Given records =
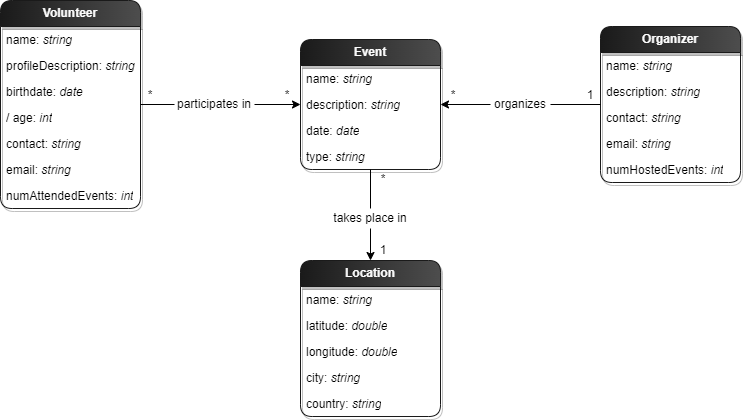
Before: images/DomainModel.png, a diagram exported from draw.io (tomas-sucena/2023-FEUP-ESOF). Source tidied: cells renumbered, new cells last; positions are measured from the earlier drawing's top-left corner, leaving out a move shared by most shapes.
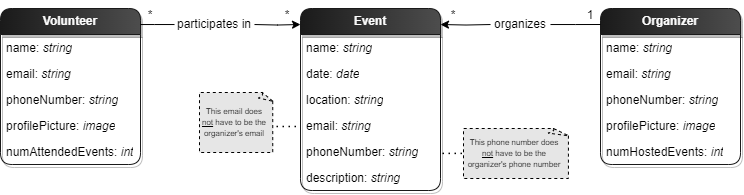
The same file after the commit.

Change to the diagram source:
```diff
@@ -3,103 +3,90 @@
     <mxCell id="0" />
     <mxCell id="1" parent="0" />
     <mxCell id="2" value="&lt;b&gt;&lt;font color=&quot;#fcfcfc&quot;&gt;Volunteer&lt;/font&gt;&lt;/b&gt;" style="swimlane;fontStyle=0;horizontal=1;startSize=26;fillColor=#1A1A1A;whiteSpace=wrap;html=1;rounded=1;strokeColor=#1A1A1A;gradientColor=#4D4D4D;gradientDirection=east;shadow=1;" parent="1" vertex="1">
-      <mxGeometry width="140" height="208" as="geometry" />
+      <mxGeometry y="88" width="140" height="156" as="geometry" />
     </mxCell>
     <mxCell id="3" value="name: &lt;i&gt;string&lt;/i&gt;" style="text;strokeColor=none;fillColor=none;align=left;verticalAlign=top;spacingLeft=4;spacingRight=4;overflow=hidden;whiteSpace=wrap;html=1;" parent="2" vertex="1">
       <mxGeometry y="26" width="140" height="26" as="geometry" />
     </mxCell>
-    <mxCell id="4" value="profileDescription: &lt;i&gt;string&lt;/i&gt;" style="text;strokeColor=none;fillColor=none;align=left;verticalAlign=top;spacingLeft=4;spacingRight=4;overflow=hidden;whiteSpace=wrap;html=1;" parent="2" vertex="1">
-      <mxGeometry y="52" width="140" height="26" as="geometry" />
-    </mxCell>
-    <mxCell id="5" value="birthdate: &lt;i&gt;date&lt;/i&gt;" style="text;strokeColor=none;fillColor=none;align=left;verticalAlign=top;spacingLeft=4;spacingRight=4;overflow=hidden;whiteSpace=wrap;html=1;" parent="2" vertex="1">
-      <mxGeometry y="78" width="140" height="26" as="geometry" />
-    </mxCell>
-    <mxCell id="6" value="/ age: &lt;i&gt;int&lt;/i&gt;" style="text;strokeColor=none;fillColor=none;align=left;verticalAlign=top;spacingLeft=4;spacingRight=4;overflow=hidden;whiteSpace=wrap;html=1;" parent="2" vertex="1">
-      <mxGeometry y="104" width="140" height="26" as="geometry" />
-    </mxCell>
-    <mxCell id="7" value="contact: &lt;i&gt;string&lt;/i&gt;" style="text;strokeColor=none;fillColor=none;align=left;verticalAlign=top;spacingLeft=4;spacingRight=4;overflow=hidden;whiteSpace=wrap;html=1;" parent="2" vertex="1">
-      <mxGeometry y="130" width="140" height="26" as="geometry" />
+    <mxCell id="7" value="email: &lt;i&gt;string&lt;/i&gt;" style="text;strokeColor=none;fillColor=none;align=left;verticalAlign=top;spacingLeft=4;spacingRight=4;overflow=hidden;whiteSpace=wrap;html=1;" parent="2" vertex="1">
+      <mxGeometry y="52" width="140" height="26" as="geometry" />
     </mxCell>
+    <mxCell id="42" value="phoneNumber: &lt;i&gt;string&lt;/i&gt;" style="text;strokeColor=none;fillColor=none;align=left;verticalAlign=top;spacingLeft=4;spacingRight=4;overflow=hidden;whiteSpace=wrap;html=1;" parent="2" vertex="1">
+      <mxGeometry y="78" width="140" height="26" as="geometry" />
+    </mxCell>
-    <mxCell id="8" value="email: &lt;i&gt;string&lt;/i&gt;" style="text;strokeColor=none;fillColor=none;align=left;verticalAlign=top;spacingLeft=4;spacingRight=4;overflow=hidden;whiteSpace=wrap;html=1;" parent="2" vertex="1">
-      <mxGeometry y="156" width="140" height="26" as="geometry" />
+    <mxCell id="8" value="profilePicture: &lt;i&gt;image&lt;/i&gt;" style="text;strokeColor=none;fillColor=none;align=left;verticalAlign=top;spacingLeft=4;spacingRight=4;overflow=hidden;whiteSpace=wrap;html=1;" parent="2" vertex="1">
+      <mxGeometry y="104" width="140" height="26" as="geometry" />
     </mxCell>
     <mxCell id="9" value="numAttendedEvents:&amp;nbsp;&lt;i&gt;int&lt;/i&gt;" style="text;strokeColor=none;fillColor=none;align=left;verticalAlign=top;spacingLeft=4;spacingRight=4;overflow=hidden;whiteSpace=wrap;html=1;" parent="2" vertex="1">
-      <mxGeometry y="182" width="140" height="26" as="geometry" />
+      <mxGeometry y="130" width="140" height="26" as="geometry" />
     </mxCell>
     <mxCell id="10" value="&lt;b&gt;&lt;font color=&quot;#fcfcfc&quot;&gt;Organizer&lt;/font&gt;&lt;/b&gt;" style="swimlane;fontStyle=0;horizontal=1;startSize=26;fillColor=#1A1A1A;whiteSpace=wrap;html=1;rounded=1;strokeColor=#1A1A1A;gradientColor=#4D4D4D;gradientDirection=east;shadow=1;" parent="1" vertex="1">
-      <mxGeometry x="600" y="26" width="140" height="156" as="geometry" />
+      <mxGeometry x="600" y="88" width="140" height="156" as="geometry" />
     </mxCell>
     <mxCell id="11" value="name: &lt;i&gt;string&lt;/i&gt;" style="text;strokeColor=none;fillColor=none;align=left;verticalAlign=top;spacingLeft=4;spacingRight=4;overflow=hidden;whiteSpace=wrap;html=1;" parent="10" vertex="1">
       <mxGeometry y="26" width="140" height="26" as="geometry" />
     </mxCell>
-    <mxCell id="12" value="description: &lt;i&gt;string&lt;/i&gt;" style="text;strokeColor=none;fillColor=none;align=left;verticalAlign=top;spacingLeft=4;spacingRight=4;overflow=hidden;whiteSpace=wrap;html=1;" parent="10" vertex="1">
-      <mxGeometry y="52" width="140" height="26" as="geometry" />
-    </mxCell>
-    <mxCell id="13" value="contact: &lt;i&gt;string&lt;/i&gt;" style="text;strokeColor=none;fillColor=none;align=left;verticalAlign=top;spacingLeft=4;spacingRight=4;overflow=hidden;whiteSpace=wrap;html=1;" parent="10" vertex="1">
-      <mxGeometry y="78" width="140" height="26" as="geometry" />
+    <mxCell id="13" value="email: &lt;i&gt;string&lt;/i&gt;" style="text;strokeColor=none;fillColor=none;align=left;verticalAlign=top;spacingLeft=4;spacingRight=4;overflow=hidden;whiteSpace=wrap;html=1;" parent="10" vertex="1">
+      <mxGeometry y="52" width="140" height="26" as="geometry" />
     </mxCell>
-    <mxCell id="14" value="email: &lt;i&gt;string&lt;/i&gt;" style="text;strokeColor=none;fillColor=none;align=left;verticalAlign=top;spacingLeft=4;spacingRight=4;overflow=hidden;whiteSpace=wrap;html=1;" parent="10" vertex="1">
-      <mxGeometry y="104" width="140" height="26" as="geometry" />
+    <mxCell id="14" value="phoneNumber: &lt;i&gt;string&lt;/i&gt;" style="text;strokeColor=none;fillColor=none;align=left;verticalAlign=top;spacingLeft=4;spacingRight=4;overflow=hidden;whiteSpace=wrap;html=1;" parent="10" vertex="1">
+      <mxGeometry y="78" width="140" height="26" as="geometry" />
     </mxCell>
+    <mxCell id="43" value="profilePicture: &lt;i&gt;image&lt;/i&gt;" style="text;strokeColor=none;fillColor=none;align=left;verticalAlign=top;spacingLeft=4;spacingRight=4;overflow=hidden;whiteSpace=wrap;html=1;" parent="10" vertex="1">
+      <mxGeometry y="104" width="140" height="26" as="geometry" />
+    </mxCell>
     <mxCell id="15" value="numHostedEvents: &lt;i&gt;int&lt;/i&gt;" style="text;strokeColor=none;fillColor=none;align=left;verticalAlign=top;spacingLeft=4;spacingRight=4;overflow=hidden;whiteSpace=wrap;html=1;" parent="10" vertex="1">
       <mxGeometry y="130" width="140" height="26" as="geometry" />
     </mxCell>
-    <mxCell id="16" style="edgeStyle=orthogonalEdgeStyle;rounded=0;jettySize=auto;html=1;endArrow=none;endFill=0;startArrow=none;startFill=1;" parent="1" edge="1" source="35" target="10">
-      <mxGeometry relative="1" as="geometry" />
+    <mxCell id="16" style="edgeStyle=orthogonalEdgeStyle;rounded=0;jettySize=auto;html=1;endArrow=none;endFill=0;startArrow=none;startFill=1;" parent="1" edge="1" source="35">
+      <mxGeometry relative="1" as="geometry">
+        <mxPoint x="600" y="104" as="targetPoint" />
+      </mxGeometry>
     </mxCell>
-    <mxCell id="17" style="edgeStyle=orthogonalEdgeStyle;rounded=0;jettySize=auto;html=1;endArrow=none;endFill=0;startArrow=none;startFill=1;" parent="1" edge="1" source="33" target="2">
-      <mxGeometry relative="1" as="geometry" />
+    <mxCell id="17" style="edgeStyle=orthogonalEdgeStyle;rounded=0;jettySize=auto;html=1;endArrow=none;endFill=0;startArrow=none;startFill=1;" parent="1" edge="1" source="33">
+      <mxGeometry relative="1" as="geometry">
+        <mxPoint x="140" y="104" as="targetPoint" />
+      </mxGeometry>
     </mxCell>
-    <mxCell id="18" style="edgeStyle=orthogonalEdgeStyle;rounded=0;jettySize=auto;html=1;entryX=0.5;entryY=0;entryDx=0;entryDy=0;endArrow=classic;endFill=1;startArrow=none;" parent="1" edge="1" source="39" target="24">
-      <mxGeometry relative="1" as="geometry" />
-    </mxCell>
     <mxCell id="19" value="&lt;b&gt;&lt;font color=&quot;#fcfcfc&quot;&gt;Event&lt;/font&gt;&lt;/b&gt;" style="swimlane;fontStyle=0;horizontal=1;startSize=26;fillColor=#1A1A1A;whiteSpace=wrap;html=1;rounded=1;strokeColor=#1A1A1A;gradientColor=#4D4D4D;gradientDirection=east;shadow=1;" parent="1" vertex="1">
-      <mxGeometry x="300" y="39" width="140" height="130" as="geometry" />
+      <mxGeometry x="300" y="88" width="140" height="182" as="geometry" />
     </mxCell>
     <mxCell id="20" value="name: &lt;i&gt;string&lt;/i&gt;" style="text;strokeColor=none;fillColor=none;align=left;verticalAlign=top;spacingLeft=4;spacingRight=4;overflow=hidden;whiteSpace=wrap;html=1;" parent="19" vertex="1">
       <mxGeometry y="26" width="140" height="26" as="geometry" />
     </mxCell>
-    <mxCell id="21" value="description: &lt;i&gt;string&lt;/i&gt;" style="text;strokeColor=none;fillColor=none;align=left;verticalAlign=top;spacingLeft=4;spacingRight=4;overflow=hidden;whiteSpace=wrap;html=1;" parent="19" vertex="1">
-      <mxGeometry y="52" width="140" height="26" as="geometry" />
-    </mxCell>
     <mxCell id="22" value="date: &lt;i&gt;date&lt;/i&gt;" style="text;strokeColor=none;fillColor=none;align=left;verticalAlign=top;spacingLeft=4;spacingRight=4;overflow=hidden;whiteSpace=wrap;html=1;" parent="19" vertex="1">
-      <mxGeometry y="78" width="140" height="26" as="geometry" />
+      <mxGeometry y="52" width="140" height="26" as="geometry" />
     </mxCell>
-    <mxCell id="23" value="type: &lt;i&gt;string&lt;/i&gt;" style="text;strokeColor=none;fillColor=none;align=left;verticalAlign=top;spacingLeft=4;spacingRight=4;overflow=hidden;whiteSpace=wrap;html=1;" parent="19" vertex="1">
-      <mxGeometry y="104" width="140" height="26" as="geometry" />
+    <mxCell id="23" value="location: &lt;i&gt;string&lt;/i&gt;" style="text;strokeColor=none;fillColor=none;align=left;verticalAlign=top;spacingLeft=4;spacingRight=4;overflow=hidden;whiteSpace=wrap;html=1;" parent="19" vertex="1">
+      <mxGeometry y="78" width="140" height="26" as="geometry" />
     </mxCell>
-    <mxCell id="24" value="&lt;b&gt;&lt;font color=&quot;#fcfcfc&quot;&gt;Location&lt;/font&gt;&lt;/b&gt;" style="swimlane;fontStyle=0;horizontal=1;startSize=26;fillColor=#1A1A1A;whiteSpace=wrap;html=1;rounded=1;strokeColor=#1A1A1A;gradientColor=#4D4D4D;gradientDirection=east;shadow=1;" parent="1" vertex="1">
-      <mxGeometry x="300" y="260" width="140" height="156" as="geometry" />
-    </mxCell>
-    <mxCell id="25" value="name: &lt;i&gt;string&lt;/i&gt;" style="text;strokeColor=none;fillColor=none;align=left;verticalAlign=top;spacingLeft=4;spacingRight=4;overflow=hidden;whiteSpace=wrap;html=1;" parent="24" vertex="1">
-      <mxGeometry y="26" width="140" height="26" as="geometry" />
-    </mxCell>
-    <mxCell id="26" value="latitude: &lt;i&gt;double&lt;/i&gt;" style="text;strokeColor=none;fillColor=none;align=left;verticalAlign=top;spacingLeft=4;spacingRight=4;overflow=hidden;whiteSpace=wrap;html=1;" parent="24" vertex="1">
-      <mxGeometry y="52" width="140" height="26" as="geometry" />
-    </mxCell>
-    <mxCell id="27" value="longitude: &lt;i&gt;double&lt;/i&gt;" style="text;strokeColor=none;fillColor=none;align=left;verticalAlign=top;spacingLeft=4;spacingRight=4;overflow=hidden;whiteSpace=wrap;html=1;" parent="24" vertex="1">
-      <mxGeometry y="78" width="140" height="26" as="geometry" />
-    </mxCell>
-    <mxCell id="28" value="city: &lt;i&gt;string&lt;/i&gt;" style="text;strokeColor=none;fillColor=none;align=left;verticalAlign=top;spacingLeft=4;spacingRight=4;overflow=hidden;whiteSpace=wrap;html=1;" parent="24" vertex="1">
-      <mxGeometry y="104" width="140" height="26" as="geometry" />
-    </mxCell>
-    <mxCell id="29" value="country: &lt;i&gt;string&lt;/i&gt;" style="text;strokeColor=none;fillColor=none;align=left;verticalAlign=top;spacingLeft=4;spacingRight=4;overflow=hidden;whiteSpace=wrap;html=1;" parent="24" vertex="1">
-      <mxGeometry y="130" width="140" height="26" as="geometry" />
-    </mxCell>
+    <mxCell id="44" value="email: &lt;i&gt;string&lt;/i&gt;" style="text;strokeColor=none;fillColor=none;align=left;verticalAlign=top;spacingLeft=4;spacingRight=4;overflow=hidden;whiteSpace=wrap;html=1;" parent="19" vertex="1">
+      <mxGeometry y="104" width="140" height="26" as="geometry" />
+    </mxCell>
+    <mxCell id="45" value="phoneNumber: &lt;i&gt;string&lt;/i&gt;" style="text;strokeColor=none;fillColor=none;align=left;verticalAlign=top;spacingLeft=4;spacingRight=4;overflow=hidden;whiteSpace=wrap;html=1;" parent="19" vertex="1">
+      <mxGeometry y="130" width="140" height="26" as="geometry" />
+    </mxCell>
+    <mxCell id="21" value="description: &lt;i&gt;string&lt;/i&gt;" style="text;strokeColor=none;fillColor=none;align=left;verticalAlign=top;spacingLeft=4;spacingRight=4;overflow=hidden;whiteSpace=wrap;html=1;" parent="19" vertex="1">
+      <mxGeometry y="156" width="140" height="26" as="geometry" />
+    </mxCell>
     <mxCell id="30" value="*" style="text;html=1;strokeColor=none;fillColor=none;align=center;verticalAlign=middle;whiteSpace=wrap;rounded=0;" parent="1" vertex="1">
       <mxGeometry x="140" y="80" width="20" height="30" as="geometry" />
     </mxCell>
     <mxCell id="31" value="*" style="text;html=1;strokeColor=none;fillColor=none;align=center;verticalAlign=middle;whiteSpace=wrap;rounded=0;" parent="1" vertex="1">
       <mxGeometry x="274" y="80" width="26" height="30" as="geometry" />
     </mxCell>
-    <mxCell id="32" style="edgeStyle=orthogonalEdgeStyle;rounded=0;jettySize=auto;html=1;endArrow=none;endFill=0;startArrow=classic;startFill=1;" parent="1" edge="1" source="19" target="33">
-      <mxGeometry relative="1" as="geometry" />
+    <mxCell id="32" style="edgeStyle=orthogonalEdgeStyle;rounded=0;jettySize=auto;html=1;endArrow=none;endFill=0;startArrow=classic;startFill=1;" parent="1" edge="1" target="33">
+      <mxGeometry relative="1" as="geometry">
+        <mxPoint x="300" y="104" as="sourcePoint" />
+      </mxGeometry>
     </mxCell>
     <mxCell id="33" value="participates in" style="text;html=1;strokeColor=none;fillColor=none;align=center;verticalAlign=middle;whiteSpace=wrap;rounded=0;" parent="1" vertex="1">
       <mxGeometry x="174" y="89" width="80" height="30" as="geometry" />
     </mxCell>
-    <mxCell id="34" style="edgeStyle=orthogonalEdgeStyle;rounded=0;jettySize=auto;html=1;endArrow=none;endFill=0;startArrow=classic;startFill=1;" parent="1" edge="1" source="19" target="35">
-      <mxGeometry relative="1" as="geometry" />
+    <mxCell id="34" style="edgeStyle=orthogonalEdgeStyle;rounded=0;jettySize=auto;html=1;endArrow=none;endFill=0;startArrow=classic;startFill=1;" parent="1" edge="1" target="35">
+      <mxGeometry relative="1" as="geometry">
+        <mxPoint x="440" y="104" as="sourcePoint" />
+      </mxGeometry>
     </mxCell>
     <mxCell id="35" value="organizes" style="text;html=1;strokeColor=none;fillColor=none;align=center;verticalAlign=middle;whiteSpace=wrap;rounded=0;" parent="1" vertex="1">
       <mxGeometry x="490" y="89" width="60" height="30" as="geometry" />
@@ -110,17 +97,29 @@
     <mxCell id="37" value="1" style="text;html=1;strokeColor=none;fillColor=none;align=center;verticalAlign=middle;whiteSpace=wrap;rounded=0;" parent="1" vertex="1">
       <mxGeometry x="580" y="80" width="20" height="30" as="geometry" />
     </mxCell>
-    <mxCell id="38" style="edgeStyle=orthogonalEdgeStyle;rounded=0;jettySize=auto;html=1;entryX=0.5;entryY=0;entryDx=0;entryDy=0;endArrow=none;endFill=1;" parent="1" edge="1" source="19" target="39">
-      <mxGeometry relative="1" as="geometry" />
-    </mxCell>
-    <mxCell id="39" value="takes place in" style="text;html=1;strokeColor=none;fillColor=none;align=center;verticalAlign=middle;whiteSpace=wrap;rounded=0;" parent="1" vertex="1">
-      <mxGeometry x="330" y="208" width="80" height="20" as="geometry" />
-    </mxCell>
-    <mxCell id="40" value="1" style="text;html=1;strokeColor=none;fillColor=none;align=center;verticalAlign=middle;whiteSpace=wrap;rounded=0;" parent="1" vertex="1">
-      <mxGeometry x="370" y="239" width="26" height="21" as="geometry" />
-    </mxCell>
-    <mxCell id="41" value="*" style="text;html=1;strokeColor=none;fillColor=none;align=center;verticalAlign=middle;whiteSpace=wrap;rounded=0;" parent="1" vertex="1">
-      <mxGeometry x="370" y="169" width="26" height="20" as="geometry" />
-    </mxCell>
+    <mxCell id="46" style="endArrow=none;dashed=1;html=1;dashPattern=1 3;strokeWidth=1.5;rounded=0;" parent="1" edge="1">
+      <mxGeometry relative="1" as="geometry">
+        <mxPoint x="276" y="206" as="sourcePoint" />
+        <mxPoint x="300" y="206" as="targetPoint" />
+      </mxGeometry>
+    </mxCell>
+    <mxCell id="47" style="whiteSpace=wrap;html=1;shape=mxgraph.basic.document;dashed=1;fillColor=#E6E6E6;" parent="1" vertex="1">
+      <mxGeometry x="199" y="172" width="74" height="60" as="geometry" />
+    </mxCell>
+    <mxCell id="48" value="&lt;font style=&quot;font-size: 8px;&quot;&gt;This email does &lt;u&gt;not&lt;/u&gt; have to be the organizer's email&lt;/font&gt;" style="text;html=1;strokeColor=none;fillColor=none;align=center;verticalAlign=middle;whiteSpace=wrap;rounded=0;fontSize=9;" parent="1" vertex="1">
+      <mxGeometry x="199" y="182" width="70" height="40" as="geometry" />
+    </mxCell>
+    <mxCell id="49" style="whiteSpace=wrap;html=1;shape=mxgraph.basic.document;dashed=1;fillColor=#E6E6E6;" parent="1" vertex="1">
+      <mxGeometry x="463" y="208" width="106" height="50" as="geometry" />
+    </mxCell>
+    <mxCell id="50" value="&lt;font style=&quot;font-size: 8px;&quot;&gt;This phone number does &lt;u&gt;not&lt;/u&gt; have to be the organizer's phone number&lt;/font&gt;" style="text;html=1;strokeColor=none;fillColor=none;align=center;verticalAlign=middle;whiteSpace=wrap;rounded=0;fontSize=9;" parent="1" vertex="1">
+      <mxGeometry x="463" y="213" width="102" height="40" as="geometry" />
+    </mxCell>
+    <mxCell id="51" style="endArrow=none;dashed=1;html=1;dashPattern=1 3;strokeWidth=1.5;rounded=0;" parent="1" edge="1">
+      <mxGeometry relative="1" as="geometry">
+        <mxPoint x="442" y="232.9" as="sourcePoint" />
+        <mxPoint x="466" y="232.9" as="targetPoint" />
+      </mxGeometry>
+    </mxCell>
   </root>
 </mxGraphModel>
```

Task description =
Once you have identified the lines above that contain "sourcePoint", copy each of them.

Output for this exercise =
+        <mxPoint x="300" y="104" as="sourcePoint" />
+        <mxPoint x="440" y="104" as="sourcePoint" />
+        <mxPoint x="276" y="206" as="sourcePoint" />
+        <mxPoint x="442" y="232.9" as="sourcePoint" />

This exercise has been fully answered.